The number of people provided with respite care delivered to support their carers has also fallen from 57,000 in 2015/16 to 33,000 in 2021/22.
This means unpaid carers are receiving less support now than they were eight years ago, despite contributing 7.9 billion hours of social care each year.
The Personal Social Services Survey of Adult Carers also found that carers reported a range of health conditions relating to their caring duties. Many reported feelings of tiredness, stress, disturbed sleep and depression, while nearly half also reported financial difficulties due to their caring role.
This impact increased according to the number of hours spent caring, with 80% of adults providing 20 or more hours of care reporting at least one health impact, compared with 38% of those who provided less than one hour of care.
Many of the carers interviewed told the report’s authors that access to good health and social care for the person they are caring for is vital for their own quality of life, and the impacts of ongoing funding issues and the health and social care workforce crises was putting added strain on their wellbeing.
The report is therefore calling for health and social care systems to be as integrated as possible, to reduce the burden on unpaid carers as much as possible. However, improving healthcare access will only go so far to improving carers’ wellbeing.
The authors of the report have developed a taxonomy of types support for unpaid carers, which is grouped into three broad categories:
This taxonomy shows the array of support that can be offered to unpaid carers and the people they care for, and also highlights that unpaid carers have diverse needs, and local authorities should avoid taking a one size fits all approach.
Instead, interventions should give adequate attention to the carer and the person they are caring for, as perspectives, needs and preferences can differ.
Commissioners and services therefore need to develop and maintain a good understanding of their populations, the report states. This can be facilitated by:
Deborah Fenney, co-author of the report, said there now needs to be a shift in thinking so that local authorities are able to understand and support unpaid carers in the most effective way possible.
“Our report highlights that unpaid carers contribute the equivalent of four million paid care workers to the social care system and without them the system would collapse.
“Carers say they often struggle to find out what support is available, and it is a complex system to navigate.
“On top of this they are experiencing pressure from the wider issues the health and social care sector is currently facing.

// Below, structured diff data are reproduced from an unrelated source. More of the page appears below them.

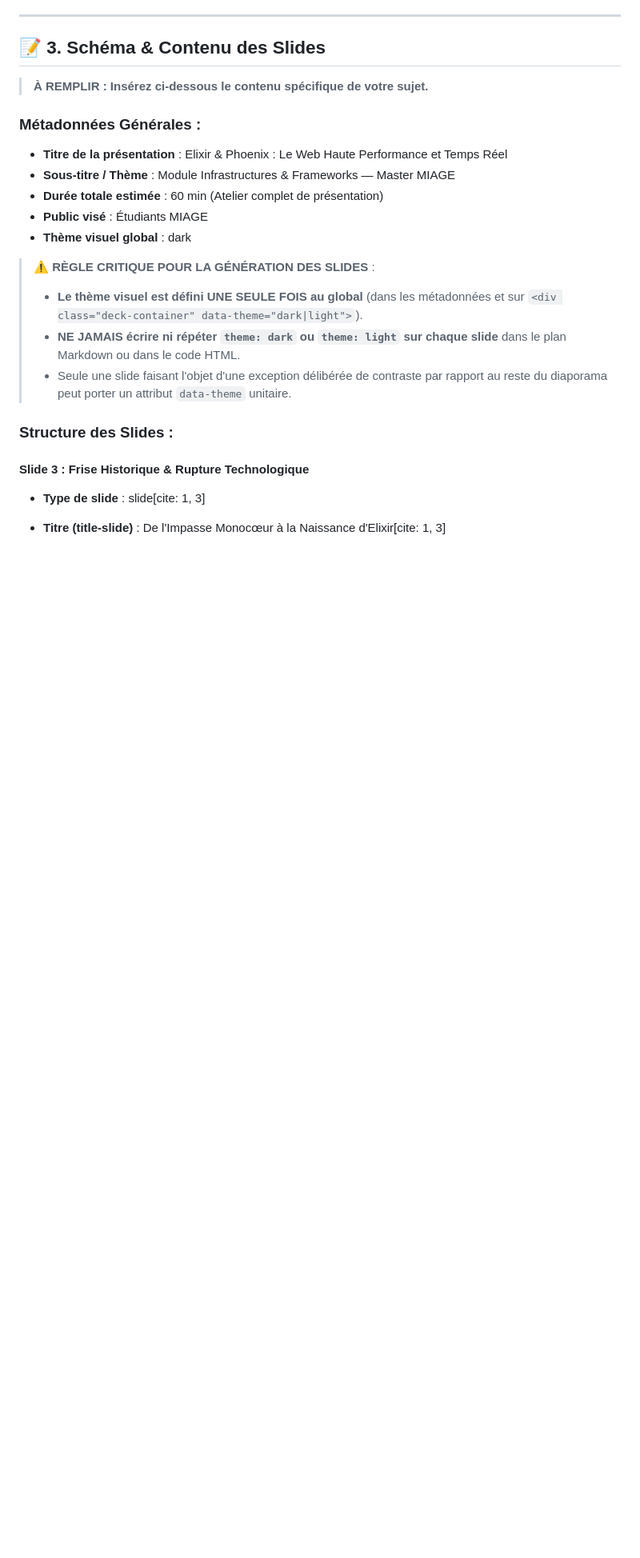
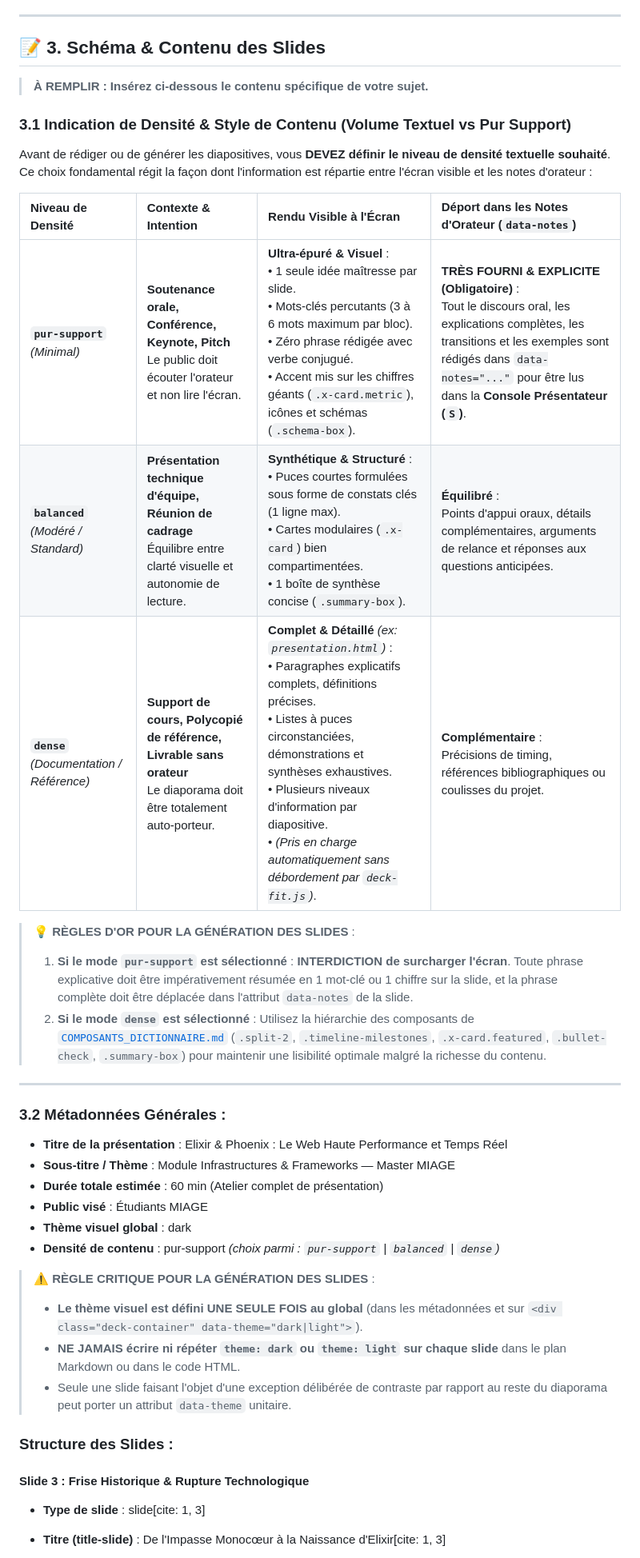
Before and after one commit to IF-LGAM/Presentation_Elixir_IF, a Markdown page: CONSIGNES_TEMPLATE.md, the part around the change. Shown at 80% size. Drawn GitHub-style; blank space fills up the shorter version.

Commit message:
feat(content-density): add the positbility to manage the content density of the slides

```diff
--- a/CONSIGNES_TEMPLATE.md
+++ b/CONSIGNES_TEMPLATE.md
@@ -115,12 +115,29 @@ Le moteur de présentation (`Deck Engine`) applique le thème de manière hiéra
 
 > **À REMPLIR : Insérez ci-dessous le contenu spécifique de votre sujet.**
 
-### Métadonnées Générales :
+### 3.1 Indication de Densité & Style de Contenu (Volume Textuel vs Pur Support)
+
+Avant de rédiger ou de générer les diapositives, vous **DEVEZ définir le niveau de densité textuelle souhaité**. Ce choix fondamental régit la façon dont l'information est répartie entre l'écran visible et les notes d'orateur :
+
+| Niveau de Densité | Contexte & Intention | Rendu Visible à l'Écran | Déport dans les Notes d'Orateur (`data-notes`) |
+| :--- | :--- | :--- | :--- |
+| **`pur-support`** *(Minimal)* | **Soutenance orale, Conférence, Keynote, Pitch**<br>Le public doit écouter l'orateur et non lire l'écran. | **Ultra-épuré & Visuel** :<br>• 1 seule idée maîtresse par slide.<br>• Mots-clés percutants (3 à 6 mots maximum par bloc).<br>• Zéro phrase rédigée avec verbe conjugué.<br>• Accent mis sur les chiffres géants (`.x-card.metric`), icônes et schémas (`.schema-box`). | **TRÈS FOURNI & EXPLICITE (Obligatoire)** :<br>Tout le discours oral, les explications complètes, les transitions et les exemples sont rédigés dans `data-notes="..."` pour être lus dans la **Console Présentateur (`S`)**. |
+| **`balanced`** *(Modéré / Standard)* | **Présentation technique d'équipe, Réunion de cadrage**<br>Équilibre entre clarté visuelle et autonomie de lecture. | **Synthétique & Structuré** :<br>• Puces courtes formulées sous forme de constats clés (1 ligne max).<br>• Cartes modulaires (`.x-card`) bien compartimentées.<br>• 1 boîte de synthèse concise (`.summary-box`). | **Équilibré** :<br>Points d'appui oraux, détails complémentaires, arguments de relance et réponses aux questions anticipées. |
+| **`dense`** *(Documentation / Référence)* | **Support de cours, Polycopié de référence, Livrable sans orateur**<br>Le diaporama doit être totalement auto-porteur. | **Complet & Détaillé** *(ex: `presentation.html`)* :<br>• Paragraphes explicatifs complets, définitions précises.<br>• Listes à puces circonstanciées, démonstrations et synthèses exhaustives.<br>• Plusieurs niveaux d'information par diapositive.<br>• *(Pris en charge automatiquement sans débordement par `deck-fit.js`)*. | **Complémentaire** :<br>Précisions de timing, références bibliographiques ou coulisses du projet. |
+
+> 💡 **RÈGLES D'OR POUR LA GÉNÉRATION DES SLIDES** :
+> 1. **Si le mode `pur-support` est sélectionné** : **INTERDICTION de surcharger l'écran**. Toute phrase explicative doit être impérativement résumée en 1 mot-clé ou 1 chiffre sur la slide, et la phrase complète doit être déplacée dans l'attribut `data-notes` de la slide.
+> 2. **Si le mode `dense` est sélectionné** : Utilisez la hiérarchie des composants de [`COMPOSANTS_DICTIONNAIRE.md`](COMPOSANTS_DICTIONNAIRE.md) (`.split-2`, `.timeline-milestones`, `.x-card.featured`, `.bullet-check`, `.summary-box`) pour maintenir une lisibilité optimale malgré la richesse du contenu.
+
+---
+
+### 3.2 Métadonnées Générales :
 - **Titre de la présentation** : Elixir & Phoenix : Le Web Haute Performance et Temps Réel
 - **Sous-titre / Thème** : Module Infrastructures & Frameworks — Master MIAGE
 - **Durée totale estimée** : 60 min (Atelier complet de présentation)
 - **Public visé** : Étudiants MIAGE
 - **Thème visuel global** : dark
+- **Densité de contenu** : pur-support *(choix parmi : `pur-support` | `balanced` | `dense`)*
 
 > ⚠️ **RÈGLE CRITIQUE POUR LA GÉNÉRATION DES SLIDES** :
 > - **Le thème visuel est défini UNE SEULE FOIS au global** (dans les métadonnées et sur `<div class="deck-container" data-theme="dark|light">`).
```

“Unpaid carers said repeatedly that what most mattered to them – and what would make the greatest difference to their lives – was an improvement in the quality and extent of the care being provided for the person they were caring for,” she said.